When was the last time you had your eyes checked? Whether you are registered with an eye doctor near you or not, people of all ages are recommended to attend a comprehensive eye exam at least once every two years to check on the health and condition of their eyes and vision.
If you already wear glasses or contact lenses, or if you’ve been diagnosed with an eye health problem like cataracts or glaucoma, your eye doctor may recommend that you increase the frequency of your visits. This is because your eyes may require monitoring more closely. Making time to visit the eye doctor can seem like a low priority, especially if you don’t feel like you are experiencing problems with your eyes. Nevertheless, since many eye problems don’t manifest with noticeable symptoms until some irreparable damage has occurred, it’s best not to risk your vision and instead let your eye doctor monitor your eye health regularly.
A comprehensive eye exam is more than just checking how clearly you can see. Although the exact assessments that you’ll have will vary depending on your eye doctor and practice, there are some evaluations that are fairly standard. To help you prepare for your appointment, here’s what to expect during a comprehensive eye exam.
This consultation is one of the most important parts of any comprehensive eye exam since it involves giving your eye doctor invaluable information about your general and ocular health. Your eye doctor will want to know as many details about your medical history as possible, what your health is like now, and if you currently take any medications for eye or general health problems. This is important since there are many conditions and medications that can affect your vision or the health of your eyes. Your eye doctor will also ask you how clear you think your vision is, and if you are experiencing any issues or have any concerns, such as regular headaches, flashes, or seeing colors differently. The information you share will help your eye doctor to know what issues, if any, to look for.
This is the part of an eye exam that most people are familiar with. Visual acuity testing involves assessing how well you can see at different distances and uses a chart called a Snellen Chart which contains lots of different letters and numbers of varying sizes. You’ll be asked to read specific letters and numbers off of this chart. There are no right or wrong answers, but the results will tell your eye doctor if you need to use prescription lenses.
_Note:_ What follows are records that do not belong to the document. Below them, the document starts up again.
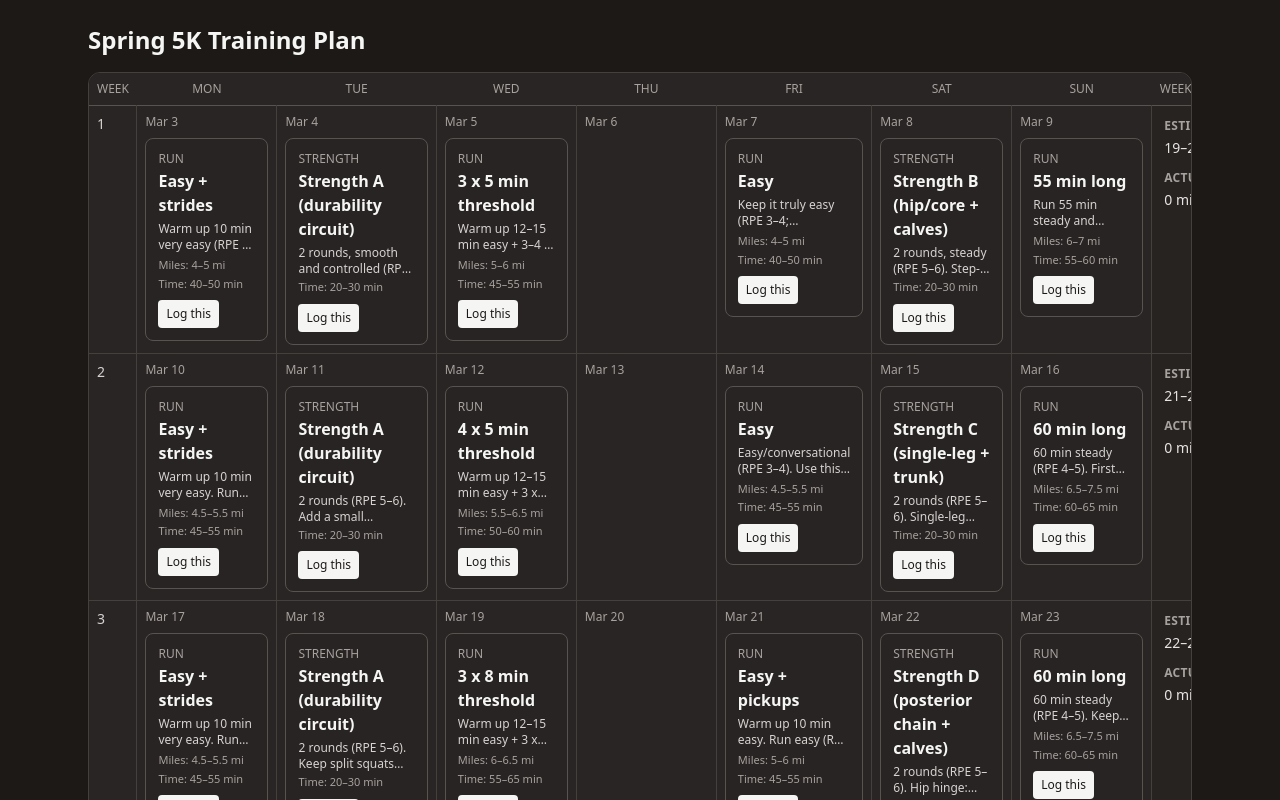
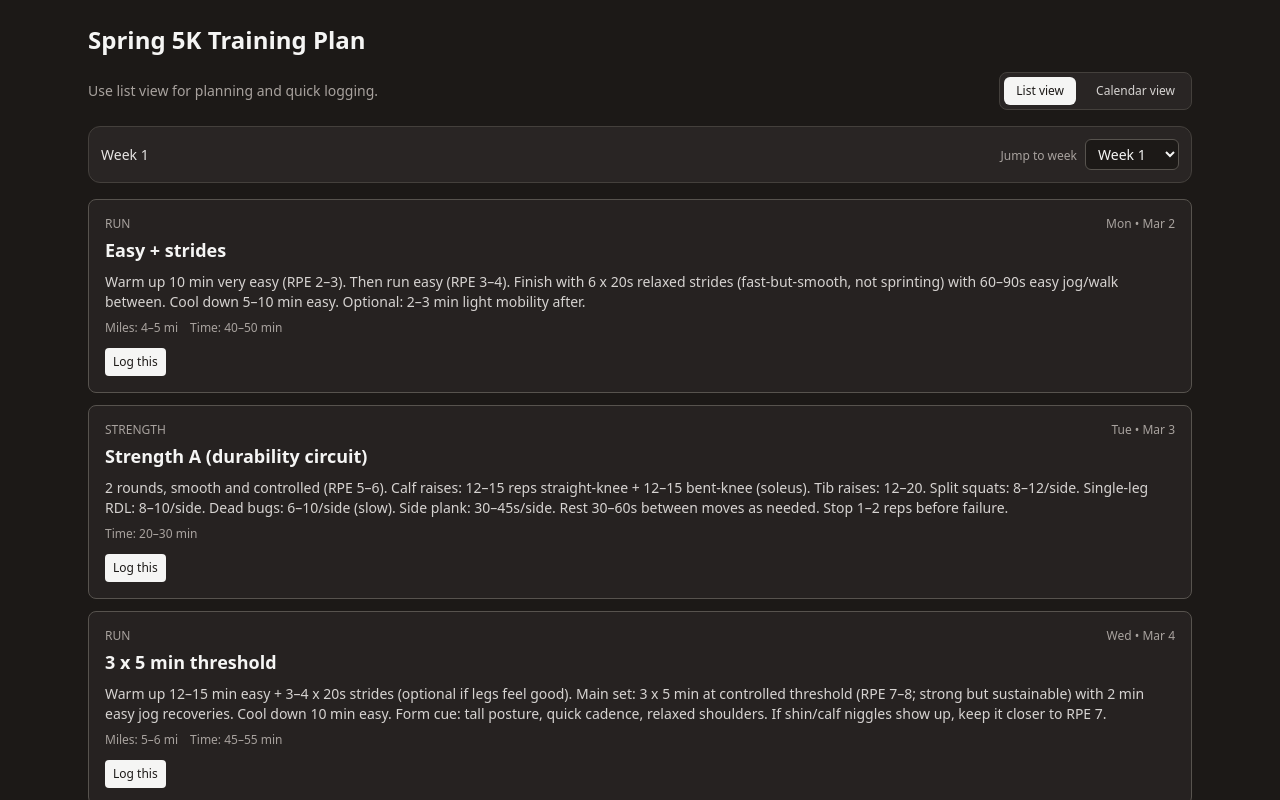
Before and after one commit to haggertypat/RunLog, a Next.js app: page /plan in a window 1280 px wide. Shown: the top 800 px of the page. Built offline with nearby package versions, Linux system fonts and the light colour scheme.

Commit message:
Improve plan page with list/calendar views

```diff
--- a/src/app/plan/page.tsx
+++ b/src/app/plan/page.tsx
@@ -10,6 +10,8 @@ const WEEK_ONE_START = new Date("2026-03-02"); // Monday
 const DAY_NAMES = ["Mon", "Tue", "Wed", "Thu", "Fri", "Sat", "Sun"];
 const WEEKS = 10;
 const DAYS = 7;
+
+type ViewMode = "list" | "calendar";
 
 function getDateFor(week: number, dayIndex: number): Date {
   const d = new Date(WEEK_ONE_START);
@@ -53,6 +55,8 @@ function formatTotalRange(min: number | null, max: number | null, unit: string):
 
 export default function PlanPage() {
   const [logs, setLogs] = useState<LogEntry[]>([]);
+  const [viewMode, setViewMode] = useState<ViewMode>("list");
+  const [selectedWeek, setSelectedWeek] = useState(1);
 
   useEffect(() => {
     setLogs(loadLogs());
@@ -130,16 +134,130 @@ export default function PlanPage() {
     return map;
   }, [logs]);
 
+  const selectedWeekItems = useMemo(() => {
+    return PLAN_ITEMS
+      .filter((item) => item.week === selectedWeek)
+      .sort((a, b) => a.dayIndex - b.dayIndex);
+  }, [selectedWeek]);
+
   return (
     <section className="space-y-4">
-      <div className="overflow-x-auto rounded-xl border border-stone-200 bg-white shadow-sm dark:border-stone-700 dark:bg-stone-800">
-        <table className="w-full min-w-[800px] border-collapse">
+      <div className="flex items-center justify-between gap-3">
+        <p className="text-sm text-stone-400">Use list view for planning and quick logging.</p>
+        <div className="hidden items-center gap-2 rounded-lg border border-stone-700 bg-stone-800 p-1 sm:flex">
+          <button
+            type="button"
+            onClick={() => setViewMode("list")}
+            className={`rounded-md px-3 py-1.5 text-xs font-medium transition ${
+              viewMode === "list" ? "bg-stone-100 text-stone-900" : "text-stone-300 hover:text-white"
+            }`}
+          >
+            List view
+          </button>
+          <button
+            type="button"
+            onClick={() => setViewMode("calendar")}
+            className={`rounded-md px-3 py-1.5 text-xs font-medium transition ${
+              viewMode === "calendar" ? "bg-stone-100 text-stone-900" : "text-stone-300 hover:text-white"
+            }`}
+          >
+            Calendar view
+          </button>
+        </div>
+      </div>
+
+      {viewMode === "list" ? (
+        <>
+          <div className="flex items-center justify-between gap-2 rounded-xl border border-stone-700 bg-stone-800 p-3">
+            <p className="text-sm font-medium text-stone-200">Week {selectedWeek}</p>
+            <label className="text-xs text-stone-400">
+              Jump to week
+              <select
+                value={selectedWeek}
+                onChange={(e) => setSelectedWeek(Number(e.target.value))}
+                className="ml-2 rounded-md border border-stone-600 bg-stone-900 px-2 py-1 text-sm text-stone-100"
+              >
+                {Array.from({ length: WEEKS }, (_, i) => i + 1).map((week) => (
+                  <option key={week} value={week}>
+                    Week {week}
+                  </option>
+                ))}
+              </select>
+            </label>
+          </div>
+          <div className="space-y-3">
+            {selectedWeekItems.map((item) => {
+              const itemLogs = logsByPlanItemId.get(item.id) ?? [];
+              const latestLog = itemLogs[0];
+              const isLogged = Boolean(latestLog);
+              const date = getDateFor(item.week, item.dayIndex);
+              return (
+                <Link
+                  key={item.id}
+                  href={`/log?planItemId=${item.id}`}
+                  className={[
+                    "block rounded-lg border p-4 transition hover:ring-2 hover:ring-stone-300 dark:hover:ring-stone-500",
+                    isLogged
+                      ? "border-green-200 bg-green-50 dark:border-green-900/60 dark:bg-green-900/10"
+                      : "border-stone-200 bg-stone-50 dark:border-stone-600 dark:bg-stone-800/80",
+                  ].join(" ")}
+                >
+                  <div className="flex flex-wrap items-start justify-between gap-2">
+                    <div>
+                      <p className="text-xs uppercase text-stone-500 dark:text-stone-400">{item.type}</p>
+                      <h3
+                        className={[
+                          "mt-1 text-lg font-semibold",
+                          isLogged
+                            ? "text-stone-600 line-through dark:text-stone-400"
+                            : "text-stone-900 dark:text-stone-100",
+                        ].join(" ")}
+                      >
+                        {item.title}
+                      </h3>
+                    </div>
+                    <div className="text-right">
+                      <p className="text-xs text-stone-500 dark:text-stone-400">{DAY_NAMES[item.dayIndex - 1]} • {formatCellDate(date)}</p>
+                      {isLogged ? (
+                        <span className="mt-1 inline-flex items-center gap-1 rounded-full bg-green-100 px-2 py-0.5 text-[10px] font-semibold uppercase text-green-800 dark:bg-green-900/40 dark:text-green-200">
+                          ✓ Logged
+                        </span>
+                      ) : null}
+                    </div>
+                  </div>
+                  <p className="mt-2 text-sm text-stone-600 dark:text-stone-300">{item.description ?? item.details}</p>
+                  <div className="mt-2 flex flex-wrap gap-3 text-xs text-stone-500 dark:text-stone-400">
+                    {formatRange(item.estimatedMilesMin, item.estimatedMilesMax, " mi") ? (
+                      <p>Miles: {formatRange(item.estimatedMilesMin, item.estimatedMilesMax, " mi")}</p>
+                    ) : null}
+                    {formatRange(item.estimatedTimeMin, item.estimatedTimeMax, " min") ? (
+                      <p>Time: {formatRange(item.estimatedTimeMin, item.estimatedTimeMax, " min")}</p>
+                    ) : null}
+                  </div>
+                  {latestLog ? (
+                    <div className="mt-2 space-y-1">
+                      <p className="text-xs text-green-800 dark:text-green-200">{formatLoggedSummary(latestLog)}</p>
+                      <p className="text-[11px] font-medium text-stone-700 dark:text-stone-300">Edit log →</p>
+                    </div>
+                  ) : (
+                    <p className="mt-3 inline-block rounded bg-stone-900 px-2 py-1.5 text-xs font-medium text-white dark:bg-stone-100 dark:text-stone-900">
+                      Log this
+                    </p>
+                  )}
+                </Link>
+              );
+            })}
+          </div>
+        </>
+      ) : (
+        <div className="relative left-1/2 right-1/2 w-[calc(100vw-2rem)] max-w-[88rem] -translate-x-1/2 overflow-x-auto rounded-xl border border-stone-200 bg-white shadow-sm dark:border-stone-700 dark:bg-stone-800 sm:w-[calc(100vw-3rem)]">
+          <table className="w-full min-w-[940px] border-collapse">
             <thead>
               <tr className="border-b border-stone-200 dark:border-stone-600">
                 <th className="w-16 p-2 text-left text-xs font-medium uppercase text-stone-500 dark:text-stone-400">
                   Week
                 </th>
-              {DAY_NAMES.map((name, i) => (
+                {DAY_NAMES.map((name) => (
                   <th
                     key={name}
                     className="min-w-[140px] p-2 text-center text-xs font-medium uppercase text-stone-500 dark:text-stone-400"
@@ -164,7 +282,7 @@ export default function PlanPage() {
                   {Array.from({ length: DAYS }, (_, i) => i + 1).map((dayIndex) => {
                     const key = `${week}-${dayIndex}`;
                     const items = grid.get(key) ?? [];
-                  const date = getDateFor(week, dayIndex+1);
+                    const date = getDateFor(week, dayIndex);
                     return (
                       <td
                         key={key}
@@ -270,6 +388,7 @@ export default function PlanPage() {
             </tbody>
           </table>
         </div>
+      )}
     </section>
   );
 }
```
Lines whose indentation alone changed are shown as unchanged.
If your visual acuity testing shows that you need correction in the form of prescription lenses, a refraction assessment is used to decide which prescription you need to correct your vision so that you can see as clearly as possible. In most cases, this is done with either a handheld instrument called a retinoscope or a computerized alternative, both of which will be used to measure how the light is refracted by your eyes.
We’re all guilty of taking basic visual skills, such as our eyes working together to create a single, clear picture, for granted. During your comprehensive eye exam, your eye doctor will look at how your eyes function both individually and together, as well as how successfully you can track a moving object or respond to visual stimulation, among several other important visual skills. If your visual skills could be improved, you may be recommended exercises to do this.
A slit lamp is a piece of equipment that is used to look at the internal and external parts of the eye in greater detail. This enables your eye doctor to visualize and assess the structures responsible for your vision and your eye health. It can also be used to detect a range of eye conditions including conjunctivitis, cataracts, macular degeneration, and retinal detachment. Detecting these early enables you to start treatment before your vision is permanently impaired.
A piece of equipment called a tonometer is used to detect the presence of glaucoma – a group of conditions characterized by an increase in intraocular pressure that causes damage to the optic nerve. Glaucoma is a well-known cause of permanent vision loss, so tonometry testing is strongly recommended for anyone who may be at high risk of developing the condition or who has symptoms of high levels of intraocular pressure.
This eye exam requires the pupils to be dilated so that your eye doctor can see through them to the structures that are found at the back of the eye, such as the retina. This dilation is performed using special eye drops that are placed into the eyes around 30 minutes before the exam. Some of the ocular conditions that can be diagnosed using a dilated fundus exam include glaucoma, macular degeneration, retinal tears, and tumors affecting the eyes.
Following this particular part of the exam, your eyes will be sensitive to light and your vision could remain blurry for up to 6 hours. You should ensure that you have someone to drive you home after and many patients feel more comfortable wearing sunglasses for their journey back home.
For more on what to expect during a comprehensive eye exam, visit Wellesley Hills Eye Care in Wellesley, MA. Call (781) 501-9120 to schedule an appointment today.